Is the Brick-and-Mortar Retail Store Dead?

In 2000, e-commerce retail sales were less than $5 billion and department stores sales were nearly $60 billion; a mere 16 years later, e-commerce sales are over $100 billion and department store sales are less than $40 billion!

Excursions to the local shopping mall with friends and family might soon be a thing of the past, along with the drug store soda fountain and the corner candy store.  So, have we become a society of agoraphobic (avoidance of open public places) consumers who just want to sit at home and shop on their smart phones, iPads or computers? If this were true, the continual surge of the restaurant industry would not be happening.

In 1955, we spent only 25% of our food budget dining out, but today we spend 48%. Since 2000, the restaurant industry sales have more than doubled. 90% of us say we enjoy going to a restaurant, but 40% state it is an essential part of our lifestyle!

When we have a good experience at a restaurant, we are pleasantly greeted, engaged and pampered. All of our senses are stimulated, from the décor to the aromas escaping from the kitchen to the soft music in the background to the texture of the bread to the delightful food and wine. Who wouldn’t enjoy this type of experience as a part of one’s lifestyle?

Think back to your last experience at a brick-and-mortar retail store.  More than likely, you walked in and were either not greeted or greeted in a very rote manner. Then, the clerk may have had the minimal training to complete your transaction, but did not have any role modeling to engage you in meaningful conversation.

No wonder we have rushed to the Internet for our retail needs. We are certainty not engaged or pampered like we are in a good restaurant. Retailers might say, “Well, you are comparing apples to oranges. The retail industry is so much different than restaurant business.”

Hummmm…okay, let’s compare apples to apples…that is, Apple Computer retail stores. Apple opened its first two stores May19, 2001. Today, there are over 300 Apple stores worldwide. The US national average annual mall store sales per square foot is $341; the top 20 retailers average $787; the number two retailer, Tiffany & Co. Jewelry, stores average is $2951; and the number 1 retailer, Apple, is at $5546 per square foot!

How does Apple do it? They have taken the lesson from the great restaurant experience. Your first sensory encounter is the décor. It does not look or feel like the typical retail establishment. Brightly lit, white display counters allow for hands-on demonstrations with all products.

At every Apple store, you are greeted by an enthusiastic employee whose sole purpose is guide you to where you want or need to go and introduce you to the proper sales associate. Your sales associate is thoroughly trained in the culture of the Apple organization as well as in the product specifications. They deploy a systematic engagement process – APPLE: Approach-Probe-Present-Listen-End.

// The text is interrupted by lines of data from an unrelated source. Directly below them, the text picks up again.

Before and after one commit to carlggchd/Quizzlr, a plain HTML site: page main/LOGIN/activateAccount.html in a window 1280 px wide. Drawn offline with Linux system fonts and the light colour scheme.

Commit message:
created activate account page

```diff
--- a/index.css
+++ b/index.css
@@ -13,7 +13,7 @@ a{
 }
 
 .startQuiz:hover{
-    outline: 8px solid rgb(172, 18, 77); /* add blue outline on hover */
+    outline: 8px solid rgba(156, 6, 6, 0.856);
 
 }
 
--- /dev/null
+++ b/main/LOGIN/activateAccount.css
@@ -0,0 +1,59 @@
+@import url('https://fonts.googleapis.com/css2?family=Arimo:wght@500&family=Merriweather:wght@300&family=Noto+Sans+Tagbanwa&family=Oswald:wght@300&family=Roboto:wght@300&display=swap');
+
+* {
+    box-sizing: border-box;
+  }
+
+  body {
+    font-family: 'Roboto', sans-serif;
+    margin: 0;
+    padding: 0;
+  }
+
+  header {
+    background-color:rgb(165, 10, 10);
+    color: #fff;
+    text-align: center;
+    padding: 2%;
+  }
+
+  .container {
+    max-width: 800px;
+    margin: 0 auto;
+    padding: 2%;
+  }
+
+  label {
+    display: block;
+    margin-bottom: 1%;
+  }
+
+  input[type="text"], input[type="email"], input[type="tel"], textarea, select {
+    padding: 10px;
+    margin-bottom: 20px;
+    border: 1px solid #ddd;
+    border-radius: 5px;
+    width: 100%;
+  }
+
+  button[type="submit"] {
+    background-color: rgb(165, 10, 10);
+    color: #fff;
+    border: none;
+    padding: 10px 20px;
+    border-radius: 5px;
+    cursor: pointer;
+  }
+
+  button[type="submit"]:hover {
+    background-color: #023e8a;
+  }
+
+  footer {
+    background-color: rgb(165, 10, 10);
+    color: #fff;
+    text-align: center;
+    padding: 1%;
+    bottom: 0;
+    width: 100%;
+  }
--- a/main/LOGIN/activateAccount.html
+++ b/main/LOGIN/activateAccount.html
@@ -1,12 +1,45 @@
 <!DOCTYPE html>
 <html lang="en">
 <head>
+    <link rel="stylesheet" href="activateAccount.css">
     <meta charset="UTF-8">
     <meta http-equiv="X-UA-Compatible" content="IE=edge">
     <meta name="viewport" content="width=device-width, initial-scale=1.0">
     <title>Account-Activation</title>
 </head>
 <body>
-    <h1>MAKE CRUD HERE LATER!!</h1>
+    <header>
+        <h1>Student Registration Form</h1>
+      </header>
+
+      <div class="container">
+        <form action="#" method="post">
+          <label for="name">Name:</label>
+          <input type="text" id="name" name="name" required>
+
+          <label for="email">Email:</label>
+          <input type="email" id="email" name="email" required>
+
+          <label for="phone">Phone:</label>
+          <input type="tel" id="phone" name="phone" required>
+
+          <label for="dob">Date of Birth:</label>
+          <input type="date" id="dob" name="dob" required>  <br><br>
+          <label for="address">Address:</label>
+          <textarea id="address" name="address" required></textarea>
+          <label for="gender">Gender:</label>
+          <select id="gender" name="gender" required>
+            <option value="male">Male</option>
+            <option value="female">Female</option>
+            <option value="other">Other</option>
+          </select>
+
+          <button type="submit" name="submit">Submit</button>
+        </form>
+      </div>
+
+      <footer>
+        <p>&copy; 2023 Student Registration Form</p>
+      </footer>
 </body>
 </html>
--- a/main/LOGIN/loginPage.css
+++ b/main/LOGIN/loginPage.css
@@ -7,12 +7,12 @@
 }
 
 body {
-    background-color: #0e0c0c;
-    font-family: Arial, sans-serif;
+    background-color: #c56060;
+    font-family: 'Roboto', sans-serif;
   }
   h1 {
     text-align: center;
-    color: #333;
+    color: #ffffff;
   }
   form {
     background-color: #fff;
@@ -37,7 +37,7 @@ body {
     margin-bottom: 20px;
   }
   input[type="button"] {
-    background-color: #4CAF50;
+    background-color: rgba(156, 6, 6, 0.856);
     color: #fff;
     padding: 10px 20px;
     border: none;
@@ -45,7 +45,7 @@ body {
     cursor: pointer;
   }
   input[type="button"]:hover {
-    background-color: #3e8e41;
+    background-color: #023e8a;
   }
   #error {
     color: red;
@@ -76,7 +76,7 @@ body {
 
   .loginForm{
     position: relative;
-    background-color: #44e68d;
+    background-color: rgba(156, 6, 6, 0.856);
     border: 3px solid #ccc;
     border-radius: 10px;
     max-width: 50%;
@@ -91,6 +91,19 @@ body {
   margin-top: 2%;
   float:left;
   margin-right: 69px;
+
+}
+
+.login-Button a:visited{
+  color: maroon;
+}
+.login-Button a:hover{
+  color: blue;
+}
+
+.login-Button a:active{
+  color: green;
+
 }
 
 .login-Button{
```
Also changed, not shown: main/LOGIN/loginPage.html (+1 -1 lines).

Apple even understands the importance of your tactile sense.  They take great pride in the ascetics of the packaging because they want you to have the experience of unveiling your new product. Lastly, there are no cash registers and no boxes of products lying around the store. Sales associates complete each transaction on their iPads, print the receipt and retrieve your product(s) from the back room. If only they served Italian bread with olive oil and wine…then the experience would be complete! But, then, I AM ITALIAN!

Apple has bucked the trend of brick-and-mortar retail in one of the most competitive industries – personal computers. They are a prime example of a company that produces their own “show” while embracing a customer-centric culture.

Key Learning from Apple: Make your customers’ experiences special and they will line up to come to your brick-and-mortar location!